• _Dataset records_
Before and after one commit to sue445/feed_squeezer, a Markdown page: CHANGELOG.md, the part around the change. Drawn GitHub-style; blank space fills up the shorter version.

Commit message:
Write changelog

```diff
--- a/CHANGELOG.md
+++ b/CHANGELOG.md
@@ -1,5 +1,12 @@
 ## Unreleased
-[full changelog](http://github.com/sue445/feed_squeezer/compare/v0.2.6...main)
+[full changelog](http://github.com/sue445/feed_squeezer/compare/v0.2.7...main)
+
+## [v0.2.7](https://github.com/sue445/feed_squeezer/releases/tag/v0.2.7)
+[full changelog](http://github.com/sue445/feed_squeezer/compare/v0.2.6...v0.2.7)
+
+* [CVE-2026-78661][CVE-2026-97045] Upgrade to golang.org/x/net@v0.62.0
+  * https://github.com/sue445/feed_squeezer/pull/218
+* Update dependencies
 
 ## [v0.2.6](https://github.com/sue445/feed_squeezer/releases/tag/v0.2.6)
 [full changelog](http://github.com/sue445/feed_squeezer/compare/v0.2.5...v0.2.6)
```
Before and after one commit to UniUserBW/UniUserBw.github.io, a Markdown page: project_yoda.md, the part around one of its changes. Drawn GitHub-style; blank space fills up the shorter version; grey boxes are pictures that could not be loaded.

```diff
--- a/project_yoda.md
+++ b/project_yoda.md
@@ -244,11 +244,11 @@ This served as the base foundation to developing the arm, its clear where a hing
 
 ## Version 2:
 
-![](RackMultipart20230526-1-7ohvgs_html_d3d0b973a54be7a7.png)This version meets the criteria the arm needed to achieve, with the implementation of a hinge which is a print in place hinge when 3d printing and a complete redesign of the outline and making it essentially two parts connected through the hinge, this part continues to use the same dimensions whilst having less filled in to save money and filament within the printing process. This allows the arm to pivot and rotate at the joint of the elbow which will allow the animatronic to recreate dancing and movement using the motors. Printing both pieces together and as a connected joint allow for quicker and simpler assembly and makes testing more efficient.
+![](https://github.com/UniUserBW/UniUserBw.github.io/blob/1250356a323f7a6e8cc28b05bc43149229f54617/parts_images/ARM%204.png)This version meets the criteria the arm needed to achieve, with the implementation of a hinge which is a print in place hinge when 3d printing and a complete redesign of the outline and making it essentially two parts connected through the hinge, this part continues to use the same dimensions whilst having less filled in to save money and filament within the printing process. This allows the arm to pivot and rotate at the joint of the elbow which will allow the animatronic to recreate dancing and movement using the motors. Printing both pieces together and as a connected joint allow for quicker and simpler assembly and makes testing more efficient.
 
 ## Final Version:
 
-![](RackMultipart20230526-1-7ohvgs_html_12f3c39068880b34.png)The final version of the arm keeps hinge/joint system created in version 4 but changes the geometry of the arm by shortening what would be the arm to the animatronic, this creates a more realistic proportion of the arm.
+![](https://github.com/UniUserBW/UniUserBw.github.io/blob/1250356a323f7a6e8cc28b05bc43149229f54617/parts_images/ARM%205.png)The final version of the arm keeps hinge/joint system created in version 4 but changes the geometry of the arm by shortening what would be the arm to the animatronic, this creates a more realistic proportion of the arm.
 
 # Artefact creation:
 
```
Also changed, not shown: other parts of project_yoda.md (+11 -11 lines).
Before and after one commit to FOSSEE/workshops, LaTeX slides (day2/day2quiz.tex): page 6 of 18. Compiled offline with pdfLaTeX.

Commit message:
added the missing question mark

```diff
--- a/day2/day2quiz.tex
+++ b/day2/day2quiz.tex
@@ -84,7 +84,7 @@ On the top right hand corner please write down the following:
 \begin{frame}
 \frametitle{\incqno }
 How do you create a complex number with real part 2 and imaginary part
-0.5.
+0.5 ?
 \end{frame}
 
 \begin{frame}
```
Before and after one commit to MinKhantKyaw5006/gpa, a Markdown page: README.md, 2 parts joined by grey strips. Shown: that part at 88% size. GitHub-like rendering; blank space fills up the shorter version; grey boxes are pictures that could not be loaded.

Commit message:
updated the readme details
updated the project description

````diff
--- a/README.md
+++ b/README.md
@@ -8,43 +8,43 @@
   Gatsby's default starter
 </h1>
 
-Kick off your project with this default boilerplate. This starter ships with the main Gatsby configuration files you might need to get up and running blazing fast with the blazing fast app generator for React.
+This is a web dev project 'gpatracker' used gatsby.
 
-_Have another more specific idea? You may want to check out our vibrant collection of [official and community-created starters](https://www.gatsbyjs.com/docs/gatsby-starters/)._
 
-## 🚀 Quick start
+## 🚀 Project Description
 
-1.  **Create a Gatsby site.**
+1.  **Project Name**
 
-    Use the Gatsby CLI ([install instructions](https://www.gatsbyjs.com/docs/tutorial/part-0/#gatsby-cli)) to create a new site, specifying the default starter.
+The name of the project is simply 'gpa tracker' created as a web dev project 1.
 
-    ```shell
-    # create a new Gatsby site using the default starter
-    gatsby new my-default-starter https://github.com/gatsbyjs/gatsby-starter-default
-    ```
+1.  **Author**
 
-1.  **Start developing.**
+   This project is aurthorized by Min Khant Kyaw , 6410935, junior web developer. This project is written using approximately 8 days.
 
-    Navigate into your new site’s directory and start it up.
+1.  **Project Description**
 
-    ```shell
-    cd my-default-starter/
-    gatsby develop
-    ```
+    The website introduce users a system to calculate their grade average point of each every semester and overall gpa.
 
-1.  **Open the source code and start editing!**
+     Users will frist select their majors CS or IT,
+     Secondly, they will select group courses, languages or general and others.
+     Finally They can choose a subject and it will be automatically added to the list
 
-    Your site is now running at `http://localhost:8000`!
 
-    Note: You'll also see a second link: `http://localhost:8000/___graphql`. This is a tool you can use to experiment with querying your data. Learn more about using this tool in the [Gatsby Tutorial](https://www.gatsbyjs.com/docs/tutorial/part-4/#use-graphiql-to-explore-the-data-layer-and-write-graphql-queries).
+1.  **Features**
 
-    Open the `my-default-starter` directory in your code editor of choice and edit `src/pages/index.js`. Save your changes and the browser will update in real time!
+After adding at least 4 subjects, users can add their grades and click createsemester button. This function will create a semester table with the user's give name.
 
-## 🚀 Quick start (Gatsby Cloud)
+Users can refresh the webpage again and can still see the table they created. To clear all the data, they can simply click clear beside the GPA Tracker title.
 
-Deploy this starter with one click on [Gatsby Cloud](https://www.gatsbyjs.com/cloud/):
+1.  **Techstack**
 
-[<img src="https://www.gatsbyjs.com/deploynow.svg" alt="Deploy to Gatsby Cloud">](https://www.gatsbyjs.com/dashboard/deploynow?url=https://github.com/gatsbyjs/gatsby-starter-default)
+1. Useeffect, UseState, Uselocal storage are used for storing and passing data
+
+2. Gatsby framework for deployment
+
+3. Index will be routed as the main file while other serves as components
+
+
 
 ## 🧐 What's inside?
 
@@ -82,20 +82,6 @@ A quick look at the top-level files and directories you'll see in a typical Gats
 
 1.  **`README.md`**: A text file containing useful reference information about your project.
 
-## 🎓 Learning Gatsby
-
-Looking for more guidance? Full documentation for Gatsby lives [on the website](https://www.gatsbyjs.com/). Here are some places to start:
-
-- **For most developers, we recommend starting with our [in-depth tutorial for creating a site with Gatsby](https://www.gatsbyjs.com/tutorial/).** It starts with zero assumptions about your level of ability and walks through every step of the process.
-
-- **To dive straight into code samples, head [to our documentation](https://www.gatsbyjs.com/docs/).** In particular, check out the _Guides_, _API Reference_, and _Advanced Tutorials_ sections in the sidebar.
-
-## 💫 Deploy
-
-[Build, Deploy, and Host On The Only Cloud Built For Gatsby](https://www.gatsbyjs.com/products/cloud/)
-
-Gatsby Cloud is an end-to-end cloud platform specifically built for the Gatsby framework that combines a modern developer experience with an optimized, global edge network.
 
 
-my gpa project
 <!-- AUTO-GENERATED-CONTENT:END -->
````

• _Activity_
Apply a filter to the listing above so that only lines with "shorter" are kept, and copy those lines.

• _Output_
Before and after one commit to sue445/feed_squeezer, a Markdown page: CHANGELOG.md, the part around the change. Drawn GitHub-style; blank space fills up the shorter version.
Before and after one commit to UniUserBW/UniUserBw.github.io, a Markdown page: project_yoda.md, the part around one of its changes. Drawn GitHub-style; blank space fills up the shorter version; grey boxes are pictures that could not be loaded.
Before and after one commit to MinKhantKyaw5006/gpa, a Markdown page: README.md, 2 parts joined by grey strips. Shown: that part at 88% size. GitHub-like rendering; blank space fills up the shorter version; grey boxes are pictures that could not be loaded.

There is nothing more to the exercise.